§ **Instructions for the task**
Your answer should be each line of the entries that contains the word "export", copied in full.

══ Working data ══

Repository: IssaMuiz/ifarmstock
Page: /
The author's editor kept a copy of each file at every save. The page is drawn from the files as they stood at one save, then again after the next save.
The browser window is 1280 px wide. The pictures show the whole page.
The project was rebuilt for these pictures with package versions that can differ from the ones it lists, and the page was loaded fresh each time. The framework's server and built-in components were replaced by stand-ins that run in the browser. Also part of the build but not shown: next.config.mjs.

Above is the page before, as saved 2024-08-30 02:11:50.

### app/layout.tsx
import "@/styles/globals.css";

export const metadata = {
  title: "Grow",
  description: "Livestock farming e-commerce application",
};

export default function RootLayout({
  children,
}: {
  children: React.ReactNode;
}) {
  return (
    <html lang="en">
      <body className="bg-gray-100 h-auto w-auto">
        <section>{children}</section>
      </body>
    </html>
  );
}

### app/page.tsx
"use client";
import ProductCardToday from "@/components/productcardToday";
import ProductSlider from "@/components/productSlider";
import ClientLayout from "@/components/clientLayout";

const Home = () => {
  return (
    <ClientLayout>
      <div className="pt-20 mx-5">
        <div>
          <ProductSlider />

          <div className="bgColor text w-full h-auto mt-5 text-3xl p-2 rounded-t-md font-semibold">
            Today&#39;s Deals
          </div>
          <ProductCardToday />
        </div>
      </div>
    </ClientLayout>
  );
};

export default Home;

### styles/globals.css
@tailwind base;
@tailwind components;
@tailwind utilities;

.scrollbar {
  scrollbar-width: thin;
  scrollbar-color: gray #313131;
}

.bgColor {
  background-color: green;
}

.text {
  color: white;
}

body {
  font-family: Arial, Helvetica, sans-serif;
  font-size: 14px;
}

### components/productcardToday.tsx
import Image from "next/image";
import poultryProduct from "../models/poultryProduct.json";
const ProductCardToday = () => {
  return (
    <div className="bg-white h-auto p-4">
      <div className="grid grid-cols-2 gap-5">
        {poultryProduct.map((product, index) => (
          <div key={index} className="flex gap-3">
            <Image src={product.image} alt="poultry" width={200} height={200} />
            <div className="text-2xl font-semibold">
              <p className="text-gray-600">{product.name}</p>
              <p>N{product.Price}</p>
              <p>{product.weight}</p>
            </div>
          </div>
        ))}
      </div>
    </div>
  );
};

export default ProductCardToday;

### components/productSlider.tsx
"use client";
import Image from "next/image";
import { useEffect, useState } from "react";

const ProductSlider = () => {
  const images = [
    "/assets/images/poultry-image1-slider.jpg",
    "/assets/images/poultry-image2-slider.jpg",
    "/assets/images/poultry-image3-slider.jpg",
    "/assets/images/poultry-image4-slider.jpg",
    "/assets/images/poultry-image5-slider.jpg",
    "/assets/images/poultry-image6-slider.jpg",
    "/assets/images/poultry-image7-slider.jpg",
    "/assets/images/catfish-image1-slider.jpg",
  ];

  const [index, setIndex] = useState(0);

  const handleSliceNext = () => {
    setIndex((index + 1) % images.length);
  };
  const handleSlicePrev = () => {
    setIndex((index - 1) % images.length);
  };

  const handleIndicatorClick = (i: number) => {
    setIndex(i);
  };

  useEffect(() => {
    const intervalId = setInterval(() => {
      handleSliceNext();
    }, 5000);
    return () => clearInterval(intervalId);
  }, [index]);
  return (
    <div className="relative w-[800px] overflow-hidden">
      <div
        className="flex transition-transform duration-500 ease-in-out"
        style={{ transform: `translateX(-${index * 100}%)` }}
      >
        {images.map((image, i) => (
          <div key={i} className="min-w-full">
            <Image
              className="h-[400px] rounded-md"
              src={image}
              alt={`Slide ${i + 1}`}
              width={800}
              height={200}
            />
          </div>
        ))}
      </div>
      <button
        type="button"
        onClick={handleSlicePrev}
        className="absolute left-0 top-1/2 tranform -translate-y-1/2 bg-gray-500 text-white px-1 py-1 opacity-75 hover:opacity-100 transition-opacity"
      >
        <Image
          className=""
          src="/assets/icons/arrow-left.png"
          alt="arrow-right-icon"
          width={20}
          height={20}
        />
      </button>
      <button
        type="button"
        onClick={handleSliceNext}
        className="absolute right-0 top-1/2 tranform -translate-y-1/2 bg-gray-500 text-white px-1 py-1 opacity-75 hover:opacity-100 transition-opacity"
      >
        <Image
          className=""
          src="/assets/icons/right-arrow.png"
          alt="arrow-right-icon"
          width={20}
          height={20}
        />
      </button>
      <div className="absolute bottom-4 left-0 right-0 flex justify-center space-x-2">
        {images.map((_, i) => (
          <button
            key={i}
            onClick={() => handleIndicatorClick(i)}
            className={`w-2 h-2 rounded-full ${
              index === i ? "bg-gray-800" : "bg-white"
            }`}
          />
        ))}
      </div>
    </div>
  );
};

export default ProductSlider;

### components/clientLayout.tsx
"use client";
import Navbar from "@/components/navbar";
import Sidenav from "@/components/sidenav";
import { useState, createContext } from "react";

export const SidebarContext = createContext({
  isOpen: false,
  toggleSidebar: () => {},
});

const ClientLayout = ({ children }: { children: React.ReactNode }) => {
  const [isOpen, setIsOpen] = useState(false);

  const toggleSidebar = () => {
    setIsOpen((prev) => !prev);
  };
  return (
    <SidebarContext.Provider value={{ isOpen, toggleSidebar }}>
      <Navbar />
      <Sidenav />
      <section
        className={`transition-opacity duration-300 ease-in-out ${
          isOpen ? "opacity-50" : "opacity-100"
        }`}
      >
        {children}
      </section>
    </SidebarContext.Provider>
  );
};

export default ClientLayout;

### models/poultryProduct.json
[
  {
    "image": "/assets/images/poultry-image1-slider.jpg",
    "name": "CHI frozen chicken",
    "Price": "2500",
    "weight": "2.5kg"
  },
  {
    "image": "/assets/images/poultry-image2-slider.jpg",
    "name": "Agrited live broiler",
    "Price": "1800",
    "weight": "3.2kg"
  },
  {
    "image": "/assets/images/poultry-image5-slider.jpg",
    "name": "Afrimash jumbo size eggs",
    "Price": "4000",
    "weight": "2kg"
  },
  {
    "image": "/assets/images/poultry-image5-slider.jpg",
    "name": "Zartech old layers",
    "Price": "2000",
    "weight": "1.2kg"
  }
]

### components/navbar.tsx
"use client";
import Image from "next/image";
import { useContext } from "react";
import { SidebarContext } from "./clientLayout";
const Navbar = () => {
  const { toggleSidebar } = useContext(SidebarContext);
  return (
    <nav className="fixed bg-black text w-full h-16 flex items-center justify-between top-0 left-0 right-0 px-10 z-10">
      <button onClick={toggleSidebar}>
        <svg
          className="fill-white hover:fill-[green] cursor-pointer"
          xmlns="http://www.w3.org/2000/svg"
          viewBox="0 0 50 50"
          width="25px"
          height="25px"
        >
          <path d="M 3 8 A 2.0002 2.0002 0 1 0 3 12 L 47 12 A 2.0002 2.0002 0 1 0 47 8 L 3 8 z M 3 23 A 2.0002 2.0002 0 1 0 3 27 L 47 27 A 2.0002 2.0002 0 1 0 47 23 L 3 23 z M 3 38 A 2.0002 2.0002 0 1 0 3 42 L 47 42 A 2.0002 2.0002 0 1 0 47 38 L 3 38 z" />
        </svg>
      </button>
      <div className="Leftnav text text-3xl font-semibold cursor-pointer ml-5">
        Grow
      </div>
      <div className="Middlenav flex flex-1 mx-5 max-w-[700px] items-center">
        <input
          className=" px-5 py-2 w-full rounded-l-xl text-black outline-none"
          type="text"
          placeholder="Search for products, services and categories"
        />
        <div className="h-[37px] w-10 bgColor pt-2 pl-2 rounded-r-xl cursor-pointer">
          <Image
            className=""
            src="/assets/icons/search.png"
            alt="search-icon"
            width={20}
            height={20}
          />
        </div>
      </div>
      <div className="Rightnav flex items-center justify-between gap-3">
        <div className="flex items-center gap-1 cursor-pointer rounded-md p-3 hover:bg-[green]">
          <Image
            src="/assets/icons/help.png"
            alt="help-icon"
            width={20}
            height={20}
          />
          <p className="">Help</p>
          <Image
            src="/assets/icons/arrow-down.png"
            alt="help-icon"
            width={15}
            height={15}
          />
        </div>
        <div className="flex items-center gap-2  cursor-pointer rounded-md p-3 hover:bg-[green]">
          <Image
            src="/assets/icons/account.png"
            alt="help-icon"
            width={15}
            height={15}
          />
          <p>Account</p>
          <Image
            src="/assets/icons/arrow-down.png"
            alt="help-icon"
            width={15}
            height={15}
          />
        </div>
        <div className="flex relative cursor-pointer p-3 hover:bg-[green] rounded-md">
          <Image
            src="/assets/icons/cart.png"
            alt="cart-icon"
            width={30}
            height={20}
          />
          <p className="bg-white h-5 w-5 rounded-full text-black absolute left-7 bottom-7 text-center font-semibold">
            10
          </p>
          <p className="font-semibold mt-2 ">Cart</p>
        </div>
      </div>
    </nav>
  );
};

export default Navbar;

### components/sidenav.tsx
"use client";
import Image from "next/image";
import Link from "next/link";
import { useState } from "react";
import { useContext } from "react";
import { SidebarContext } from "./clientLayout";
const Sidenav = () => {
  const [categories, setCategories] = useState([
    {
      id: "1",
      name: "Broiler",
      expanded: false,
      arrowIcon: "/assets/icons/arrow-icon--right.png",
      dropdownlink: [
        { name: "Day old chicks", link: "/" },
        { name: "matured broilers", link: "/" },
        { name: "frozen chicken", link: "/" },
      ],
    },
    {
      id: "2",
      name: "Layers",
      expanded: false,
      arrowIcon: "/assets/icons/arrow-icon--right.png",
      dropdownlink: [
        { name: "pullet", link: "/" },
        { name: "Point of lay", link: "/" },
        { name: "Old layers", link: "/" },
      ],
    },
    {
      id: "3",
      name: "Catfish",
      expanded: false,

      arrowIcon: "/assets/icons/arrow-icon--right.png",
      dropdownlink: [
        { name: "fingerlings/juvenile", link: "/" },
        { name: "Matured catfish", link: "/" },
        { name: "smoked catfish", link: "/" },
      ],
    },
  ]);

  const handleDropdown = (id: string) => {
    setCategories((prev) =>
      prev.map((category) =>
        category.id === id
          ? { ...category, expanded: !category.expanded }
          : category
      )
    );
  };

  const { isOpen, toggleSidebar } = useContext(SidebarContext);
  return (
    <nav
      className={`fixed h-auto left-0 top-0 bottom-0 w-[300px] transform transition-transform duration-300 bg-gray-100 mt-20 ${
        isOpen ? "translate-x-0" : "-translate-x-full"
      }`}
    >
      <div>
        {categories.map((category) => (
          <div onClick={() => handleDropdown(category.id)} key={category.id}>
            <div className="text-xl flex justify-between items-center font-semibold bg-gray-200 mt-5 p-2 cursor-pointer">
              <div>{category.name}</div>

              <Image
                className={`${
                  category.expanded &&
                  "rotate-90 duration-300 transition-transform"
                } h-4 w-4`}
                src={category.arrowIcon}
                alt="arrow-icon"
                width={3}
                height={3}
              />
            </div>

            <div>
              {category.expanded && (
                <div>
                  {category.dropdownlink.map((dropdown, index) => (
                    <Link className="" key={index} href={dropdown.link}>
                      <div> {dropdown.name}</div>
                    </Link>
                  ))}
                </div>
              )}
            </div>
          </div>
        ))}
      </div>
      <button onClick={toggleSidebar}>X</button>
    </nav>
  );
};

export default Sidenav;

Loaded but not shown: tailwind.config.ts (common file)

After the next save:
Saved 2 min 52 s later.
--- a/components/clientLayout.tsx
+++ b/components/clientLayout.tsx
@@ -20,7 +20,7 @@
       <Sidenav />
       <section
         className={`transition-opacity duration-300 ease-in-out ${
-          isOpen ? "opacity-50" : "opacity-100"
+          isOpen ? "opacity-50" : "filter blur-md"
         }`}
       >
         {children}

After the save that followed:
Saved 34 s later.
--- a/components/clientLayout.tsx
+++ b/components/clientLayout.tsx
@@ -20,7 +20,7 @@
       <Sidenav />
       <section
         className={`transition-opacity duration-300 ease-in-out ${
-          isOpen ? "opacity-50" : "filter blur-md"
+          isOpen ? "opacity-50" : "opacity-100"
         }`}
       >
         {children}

═══

§ **Solution**
export const metadata = {
export default function RootLayout({
export default Home;
export default ProductCardToday;
export default ProductSlider;
export const SidebarContext = createContext({
export default ClientLayout;
export default Navbar;
export default Sidenav;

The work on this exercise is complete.